The limiting reactant or limiting reagent represents the compound that is totally consumed within a chemical reaction, while the excess reactant represents the compound left over at the end of the chemical process.
The Theoretical Yield
In order to determine which reactant is the limiting reactant we must calculate the theoretical yield, which represents the maximum amount of product that can possibly made.
In order to determine the theoretical yield of a reaction you must utilize the stoichiometric chart.
Calculating Theoretical Yield
In order to calculate the theoretical yield of a chemical reaction we will be given the amounts of our reactants and a balanced chemical equation.
For example, if 21.7 g Al reacts with 34.8 g HBr how many grams of H2 is produced?
STEP 1: Find the atomic masses of the elements from the periodic table.
Do any necessary adding to find the molar masses of Al, HBr and H2.
STEP 2: Convert the grams of reactants into moles.
STEP 3: Convert the moles of reactants to moles of the H2 product by doing mole-to-mole comparisons.
During this step we use the coefficients from the balanced equation.
STEP 4: Convert the moles of H2 into grams of H2.
STEP 5: Determine the theoretical yield.
The theoretical yield, sometimes referred to as the 100% yield, represents the smaller amount calculated. The theoretical yield is therefore 0.433 g H2.
STEP 6: Determine the limiting reactant and the excess reactant.
The limiting reactant is the compound that gives the smaller amount of product from our calculations, while the excess reactant is the compound that gives the larger amount of product. Therefore HBr is the limiting reactant and Al is the excess reactant.
Not so limiting

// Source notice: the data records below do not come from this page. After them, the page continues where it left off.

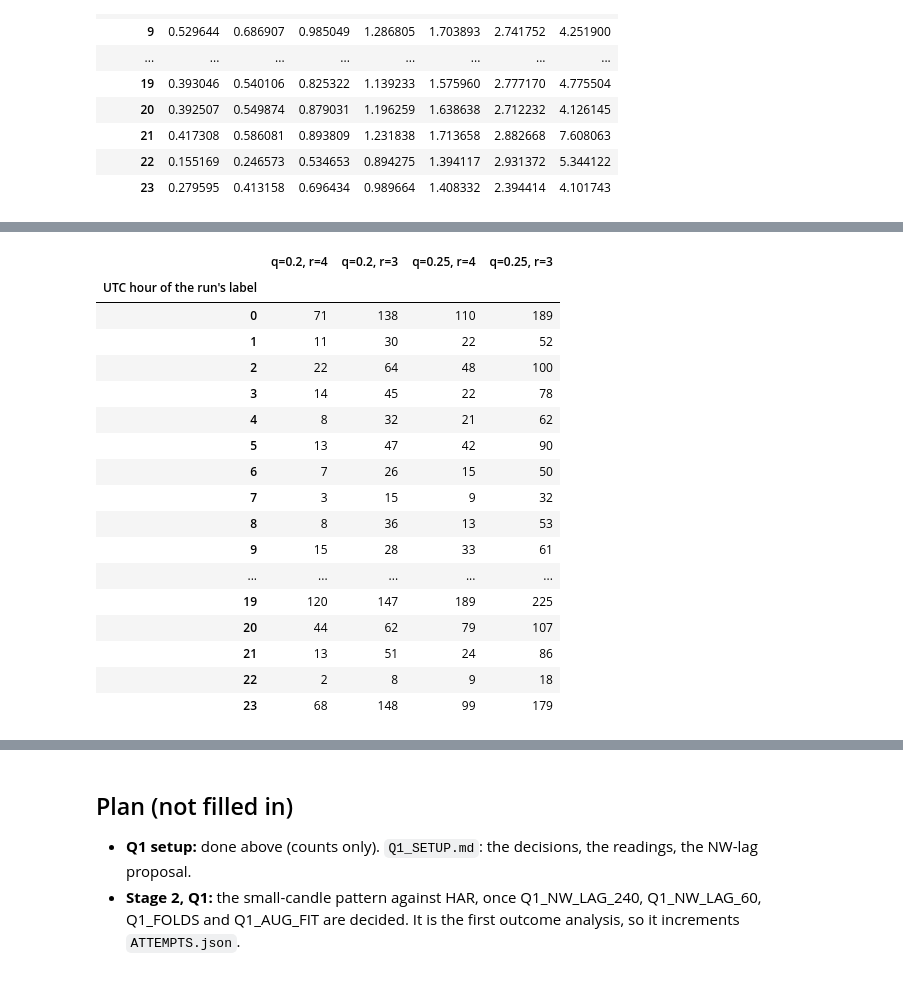
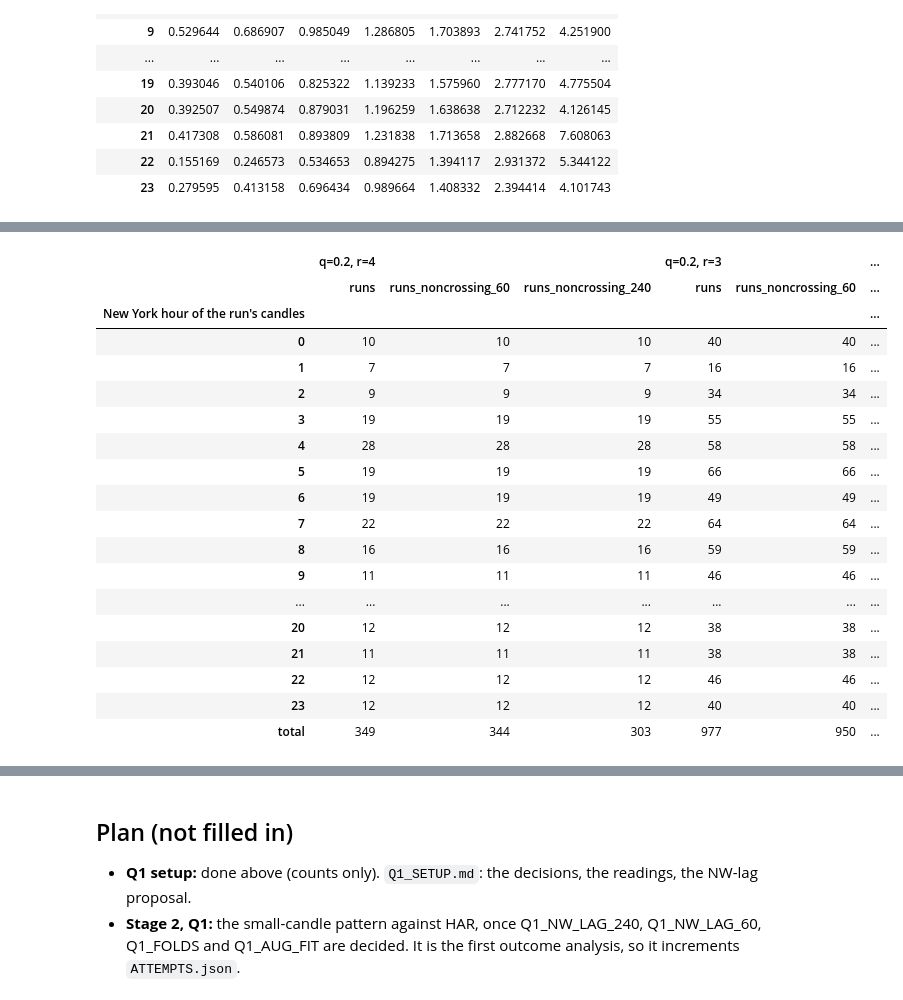
Before and after one commit to QBKFD/OPARLI-LLM-FORWARD, a Jupyter notebook: research/squeeze_oco/01_vol_state.ipynb, the cells around one changed output, grey strips where cells are left out. Cells and saved outputs as stored; diff of their text form; code cells hidden in the pictures.

```diff
--- a/research/squeeze_oco/01_vol_state.ipynb
+++ b/research/squeeze_oco/01_vol_state.ipynb
@@ -679,10 +698,10 @@ score by UTC hour of the candle's start (sessions shift by one UTC hour with US
 # %%
 H = need("Q1_H")
 ec = q1.event_counts(sc, tbl[[f"crossing_{h}" for h in need("HORIZONS")]], YEARS, RULE["q_order"], RULE["r_order"], TF,
-                     (H["primary"], H["secondary"]), tuple(need("DESCRIBE_QUANTILES")))
-thr = pd.DataFrame(ec["thresholds"]).rename(columns=lambda q: f"threshold q={q}")
-thr.index.name = "year scored"
-display(thr)
+                     (H["primary"], H["secondary"]), tuple(need("DESCRIBE_QUANTILES")), need("Q1_THRESHOLD_KIND")["hour_tz"])
+for q, t in ec["thresholds"].items():
+    print(f"--- threshold q={q}: year scored x New York hour of the candle's start")
+    display(pd.Series(t).unstack().round(3))
 per = pd.concat({f"q={q}, r={r}": pd.DataFrame(v).T for (q, r), v in ec["per_year"].items()}, axis=1)
 per.loc["total"] = per.sum()
 per
@@ -713,26 +743,28 @@ per
 # %%
-hours = pd.DataFrame({f"q={q}, r={r}": c.get("runs_per_utc_hour_of_label", {}) for (q, r), c in ec["clustering"].items()}).fillna(0).astype(int)
-hours.index.name = "UTC hour of the run's label"
-hours.sort_index()
+hours = pd.concat({f"q={q}, r={r}": pd.DataFrame(v).T for (q, r), v in ec["per_hour"].items()}, axis=1).fillna(0).astype(int)
+hours.index.name = "New York hour of the run's candles"
+hours.loc["total"] = hours.sum()
+hours
 # %% [output]
-|  | q=0.2, r=4 | q=0.2, r=3 | q=0.25, r=4 | q=0.25, r=3 |
-| UTC hour of the run's label |  |  |  |  |
-| 0 | 71 | 138 | 110 | 189 |
-| 1 | 11 | 30 | 22 | 52 |
-| 2 | 22 | 64 | 48 | 100 |
-| 3 | 14 | 45 | 22 | 78 |
-| 4 | 8 | 32 | 21 | 62 |
-| 5 | 13 | 47 | 42 | 90 |
-| 6 | 7 | 26 | 15 | 50 |
-| 7 | 3 | 15 | 9 | 32 |
-| 8 | 8 | 36 | 13 | 53 |
-| 9 | 15 | 28 | 33 | 61 |
-| ... | ... | ... | ... | ... |
-| 19 | 120 | 147 | 189 | 225 |
-| 20 | 44 | 62 | 79 | 107 |
-| 21 | 13 | 51 | 24 | 86 |
-| 22 | 2 | 8 | 9 | 18 |
-| 23 | 68 | 148 | 99 | 179 |
+|  | q=0.2, r=4 |  |  | q=0.2, r=3 |  | ... |
+|  | runs | runs_noncrossing_60 | runs_noncrossing_240 | runs | runs_noncrossing_60 | ... |
+| New York hour of the run's candles |  |  |  |  |  | ... |
+| 0 | 10 | 10 | 10 | 40 | 40 | ... |
+| 1 | 7 | 7 | 7 | 16 | 16 | ... |
+| 2 | 9 | 9 | 9 | 34 | 34 | ... |
+| 3 | 19 | 19 | 19 | 55 | 55 | ... |
+| 4 | 28 | 28 | 28 | 58 | 58 | ... |
+| 5 | 19 | 19 | 19 | 66 | 66 | ... |
+| 6 | 19 | 19 | 19 | 49 | 49 | ... |
+| 7 | 22 | 22 | 22 | 64 | 64 | ... |
+| 8 | 16 | 16 | 16 | 59 | 59 | ... |
+| 9 | 11 | 11 | 11 | 46 | 46 | ... |
+| ... | ... | ... | ... | ... | ... | ... |
+| 20 | 12 | 12 | 12 | 38 | 38 | ... |
+| 21 | 11 | 11 | 11 | 38 | 38 | ... |
+| 22 | 12 | 12 | 12 | 46 | 46 | ... |
+| 23 | 12 | 12 | 12 | 40 | 40 | ... |
+| total | 349 | 344 | 303 | 977 | 950 | ... |
 # %%
 clu = pd.DataFrame({f"q={q}, r={r}": {k: v for k, v in c.items() if k not in ("gap_hours_quantiles", "runs_per_utc_hour_of_label")}
                     for (q, r), c in ec["clustering"].items()})
```
Also changed, not shown: parts of 7 cells of this notebook, 8 other files.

Practice problems dealing with the limiting reactant are very common when dealing with stoichiometry. Stoichiometry itself serves as one of the fundamental concepts you’ll constantly use and connects to other concepts such as mass conversions, empirical formula, percent yield, molarity and solution chemistry.